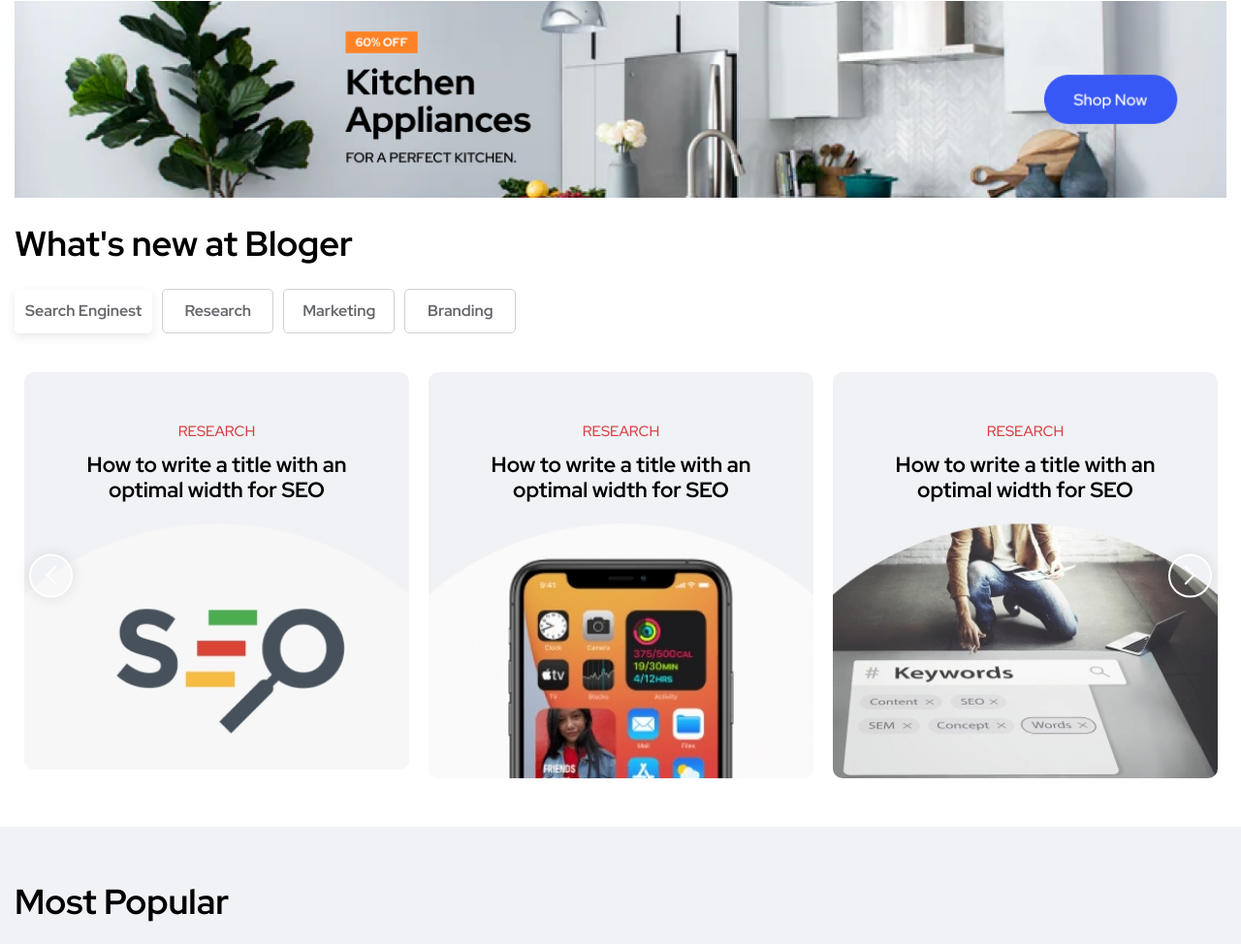
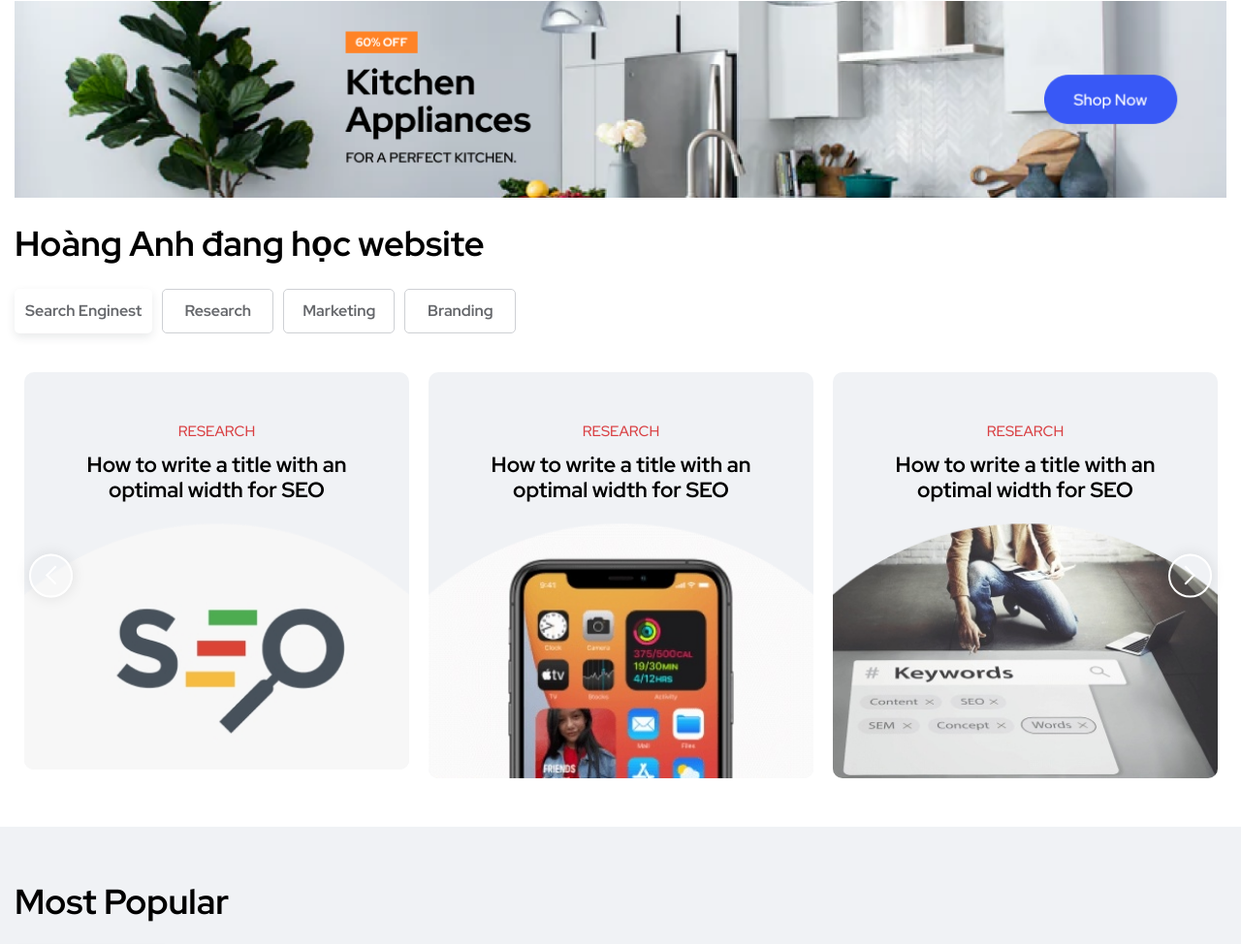
Before and after one commit to TurtleBP/anhlp-website, a plain HTML site: page index.html in a window 1280 px wide. Shown: the part 916-1890 px from the top of the page at 97% size. Drawn offline with Linux system fonts and the light colour scheme.

Commit message:
Change Some Text

```diff
--- a/index.html
+++ b/index.html
@@ -314,7 +314,7 @@
             <a href="#" target="_blank"><img src="images/banner-03.png" alt="" class="images"></a>
           </div>
           <div class="headingH2">
-            <h2 class="ttl">What's new at Bloger</h2>
+            <h2 class="ttl">Hoàng Anh đang học website</h2>
           </div>
           <div class="cont-tab">
             <ul class="tabs">
```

### Work instructions:
Could you set down verbatim the lines from the beginning of the entries above through the line containing "Change Some Text", both included, leaving out the pictures?

### Exercise output:
Before and after one commit to TurtleBP/anhlp-website, a plain HTML site: page index.html in a window 1280 px wide. Shown: the part 916-1890 px from the top of the page at 97% size. Drawn offline with Linux system fonts and the light colour scheme.

Commit message:
Change Some Text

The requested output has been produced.